**STORED DATA:**

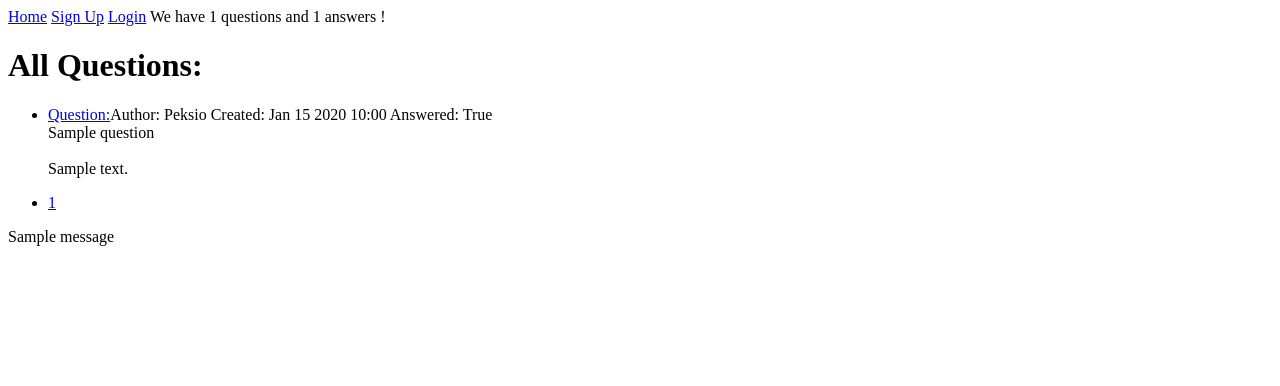
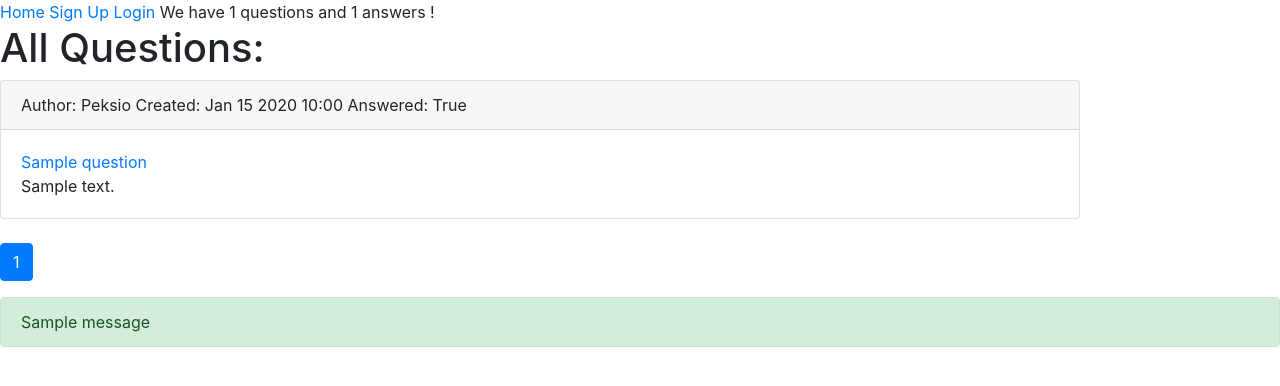
Before and after one commit to m-niemiec/5w1h, a Django app: page / in a window 1280 px wide. Shown: the top 386 px of the page. Run offline with Django 3.2, Linux system fonts and the light colour scheme; data comes from the database, SQL or seed files in the repository; tables that the repository leaves empty hold one stand-in row (values such as "Sample post"); one stand-in notice (Sample message) is shown; parts of the project's set-up code (start-up, migrations or seed data) failed here and were passed over; some libraries are stand-ins or nearby versions.

Commit message:
Fixed bug where setting question as answered didn't change bool value to True. Added bootstrap and first steps with styling website.

```diff
--- a/main/templates/main/base.html
+++ b/main/templates/main/base.html
@@ -1,11 +1,10 @@
 <!DOCTYPE html>
 <html lang="en">
 <head>
-    <script src="https://code.jquery.com/jquery-3.5.0.slim.min.js"
-        integrity="sha256-MlusDLJIP1GRgLrOflUQtshyP0TwT/RHXsI1wWGnQhs="
-        crossorigin="anonymous">
-    </script>
+    <link rel="stylesheet" href="https://stackpath.bootstrapcdn.com/bootstrap/4.4.1/css/bootstrap.min.css" integrity="sha384-Vkoo8x4CGsO3+Hhxv8T/Q5PaXtkKtu6ug5TOeNV6gBiFeWPGFN9MuhOf23Q9Ifjh" crossorigin="anonymous">
     <script src="https://ajax.googleapis.com/ajax/libs/jquery/3.4.1/jquery.min.js"></script>
+    <script src="https://cdn.jsdelivr.net/npm/popper.js@1.16.0/dist/umd/popper.min.js" integrity="sha384-Q6E9RHvbIyZFJoft+2mJbHaEWldlvI9IOYy5n3zV9zzTtmI3UksdQRVvoxMfooAo" crossorigin="anonymous"></script>
+<script src="https://stackpath.bootstrapcdn.com/bootstrap/4.4.1/js/bootstrap.min.js" integrity="sha384-wfSDF2E50Y2D1uUdj0O3uMBJnjuUD4Ih7YwaYd1iqfktj0Uod8GCExl3Og8ifwB6" crossorigin="anonymous"></script>
     <meta charset="UTF-8">
     <title>5W1H</title>
 </head>
--- a/main/templates/main/home.html
+++ b/main/templates/main/home.html
@@ -12,19 +12,25 @@ We have {{ questions_count }} questions and {{ answers_count }} answers !
 {{ test1 }}
 
 <h1>All Questions:</h1>
-<ul>
     {% for question in allquestions %}
-    <li>
-        <a href="{% url 'questiondetails' question.id %}">Question:</a>Author: {{ question.user }} Created: {{ question.created|date:'M j Y H:i' }} Answered: {{ question.answered }}<br>
-        {{ question|truncatechars:100 }}
-        <br><br>
-        {% for answer in question.answer_set.all|slice:":3" %}
+
+
+
+<div class="card" style="max-width: 1080px;">
+  <div class="card-header">
+    Author: {{ question.user }} Created: {{ question.created|date:'M j Y H:i' }} Answered: {{ question.answered }}
+  </div>
+    <div class="card-body">
+    <a href="{% url 'questiondetails' question.id %}">{{ question|truncatechars:100 }}</a><br>
+
+                {% for answer in question.answer_set.all|slice:":3" %}
             {{ answer|striptags|truncatechars:50 }}<br>
         {% endfor %}
-    </li>
+  </div>
+    </div>
+<br>
     {% endfor %}
 
-</ul>
 
 <ul class="pagination">
     {% if allquestions.has_previous %}
--- a/main/templates/main/partials/messages_section.html
+++ b/main/templates/main/partials/messages_section.html
@@ -1,9 +1,7 @@
 {% if messages %}
 {% for message in messages %}
-{{ message }}
-<!--    Button for later, when bootstrap will be added and setup.-->
-<!--<div class="alert alert-{% if message.tags == 'error' %}danger{% else %}{{ message.tags }}{% endif %}" role="alert">-->
-<!--    {{ message }}-->
-<!--</div>-->
+<div class="alert alert-{% if message.tags == 'error' %}danger{% else %}{{ message.tags }}{% endif %}" role="alert">
+    {{ message }}
+</div>
 {% endfor %}
 {% endif %}
--- a/main/views.py
+++ b/main/views.py
@@ -17,9 +17,9 @@ from django.core.paginator import Paginator, EmptyPage, PageNotAnInteger
 
 
 def home(request):
-    allquestionswithanswers = Question.objects.filter(datecompleted__isnull=False).order_by('id')
-    allquestionswithoutanswers = Question.objects.filter(datecompleted__isnull=True).order_by('id')
-    allquestions = Question.objects.all().order_by('id')
+    allquestionswithanswers = Question.objects.filter(datecompleted__isnull=False).order_by('-id')
+    allquestionswithoutanswers = Question.objects.filter(datecompleted__isnull=True).order_by('-id')
+    allquestions = Question.objects.all().order_by('-id')
 
     questions_count = Question.objects.count
     answers_count = Answer.objects.count
@@ -195,6 +195,7 @@ def questionanswered(request, question_pk):
     question = get_object_or_404(Question, pk=question_pk, user=request.user)
     if request.method == "POST":
         question.datecompleted = timezone.now()
+        question.answered = True
         question.save()
         messages.success(request, "You marked your question as answered!")
         return redirect("dashboard")
```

**PROBLEM TO WORK ON:**
Repeat the records verbatim, excluding pictures.

**SOLVED EXERCISE:**
Before and after one commit to m-niemiec/5w1h, a Django app: page / in a window 1280 px wide. Shown: the top 386 px of the page. Run offline with Django 3.2, Linux system fonts and the light colour scheme; data comes from the database, SQL or seed files in the repository; tables that the repository leaves empty hold one stand-in row (values such as "Sample post"); one stand-in notice (Sample message) is shown; parts of the project's set-up code (start-up, migrations or seed data) failed here and were passed over; some libraries are stand-ins or nearby versions.

Commit message:
Fixed bug where setting question as answered didn't change bool value to True. Added bootstrap and first steps with styling website.

```diff
--- a/main/templates/main/base.html
+++ b/main/templates/main/base.html
@@ -1,11 +1,10 @@
 <!DOCTYPE html>
 <html lang="en">
 <head>
-    <script src="https://code.jquery.com/jquery-3.5.0.slim.min.js"
-        integrity="sha256-MlusDLJIP1GRgLrOflUQtshyP0TwT/RHXsI1wWGnQhs="
-        crossorigin="anonymous">
-    </script>
+    <link rel="stylesheet" href="https://stackpath.bootstrapcdn.com/bootstrap/4.4.1/css/bootstrap.min.css" integrity="sha384-Vkoo8x4CGsO3+Hhxv8T/Q5PaXtkKtu6ug5TOeNV6gBiFeWPGFN9MuhOf23Q9Ifjh" crossorigin="anonymous">
     <script src="https://ajax.googleapis.com/ajax/libs/jquery/3.4.1/jquery.min.js"></script>
+    <script src="https://cdn.jsdelivr.net/npm/popper.js@1.16.0/dist/umd/popper.min.js" integrity="sha384-Q6E9RHvbIyZFJoft+2mJbHaEWldlvI9IOYy5n3zV9zzTtmI3UksdQRVvoxMfooAo" crossorigin="anonymous"></script>
+<script src="https://stackpath.bootstrapcdn.com/bootstrap/4.4.1/js/bootstrap.min.js" integrity="sha384-wfSDF2E50Y2D1uUdj0O3uMBJnjuUD4Ih7YwaYd1iqfktj0Uod8GCExl3Og8ifwB6" crossorigin="anonymous"></script>
     <meta charset="UTF-8">
     <title>5W1H</title>
 </head>
--- a/main/templates/main/home.html
+++ b/main/templates/main/home.html
@@ -12,19 +12,25 @@ We have {{ questions_count }} questions and {{ answers_count }} answers !
 {{ test1 }}
 
 <h1>All Questions:</h1>
-<ul>
     {% for question in allquestions %}
-    <li>
-        <a href="{% url 'questiondetails' question.id %}">Question:</a>Author: {{ question.user }} Created: {{ question.created|date:'M j Y H:i' }} Answered: {{ question.answered }}<br>
-        {{ question|truncatechars:100 }}
-        <br><br>
-        {% for answer in question.answer_set.all|slice:":3" %}
+
+
+
+<div class="card" style="max-width: 1080px;">
+  <div class="card-header">
+    Author: {{ question.user }} Created: {{ question.created|date:'M j Y H:i' }} Answered: {{ question.answered }}
+  </div>
+    <div class="card-body">
+    <a href="{% url 'questiondetails' question.id %}">{{ question|truncatechars:100 }}</a><br>
+
+                {% for answer in question.answer_set.all|slice:":3" %}
             {{ answer|striptags|truncatechars:50 }}<br>
         {% endfor %}
-    </li>
+  </div>
+    </div>
+<br>
     {% endfor %}
 
-</ul>
 
 <ul class="pagination">
     {% if allquestions.has_previous %}
--- a/main/templates/main/partials/messages_section.html
+++ b/main/templates/main/partials/messages_section.html
@@ -1,9 +1,7 @@
 {% if messages %}
 {% for message in messages %}
-{{ message }}
-<!--    Button for later, when bootstrap will be added and setup.-->
-<!--<div class="alert alert-{% if message.tags == 'error' %}danger{% else %}{{ message.tags }}{% endif %}" role="alert">-->
-<!--    {{ message }}-->
-<!--</div>-->
+<div class="alert alert-{% if message.tags == 'error' %}danger{% else %}{{ message.tags }}{% endif %}" role="alert">
+    {{ message }}
+</div>
 {% endfor %}
 {% endif %}
--- a/main/views.py
+++ b/main/views.py
@@ -17,9 +17,9 @@ from django.core.paginator import Paginator, EmptyPage, PageNotAnInteger
 
 
 def home(request):
-    allquestionswithanswers = Question.objects.filter(datecompleted__isnull=False).order_by('id')
-    allquestionswithoutanswers = Question.objects.filter(datecompleted__isnull=True).order_by('id')
-    allquestions = Question.objects.all().order_by('id')
+    allquestionswithanswers = Question.objects.filter(datecompleted__isnull=False).order_by('-id')
+    allquestionswithoutanswers = Question.objects.filter(datecompleted__isnull=True).order_by('-id')
+    allquestions = Question.objects.all().order_by('-id')
 
     questions_count = Question.objects.count
     answers_count = Answer.objects.count
@@ -195,6 +195,7 @@ def questionanswered(request, question_pk):
     question = get_object_or_404(Question, pk=question_pk, user=request.user)
     if request.method == "POST":
         question.datecompleted = timezone.now()
+        question.answered = True
         question.save()
         messages.success(request, "You marked your question as answered!")
         return redirect("dashboard")
```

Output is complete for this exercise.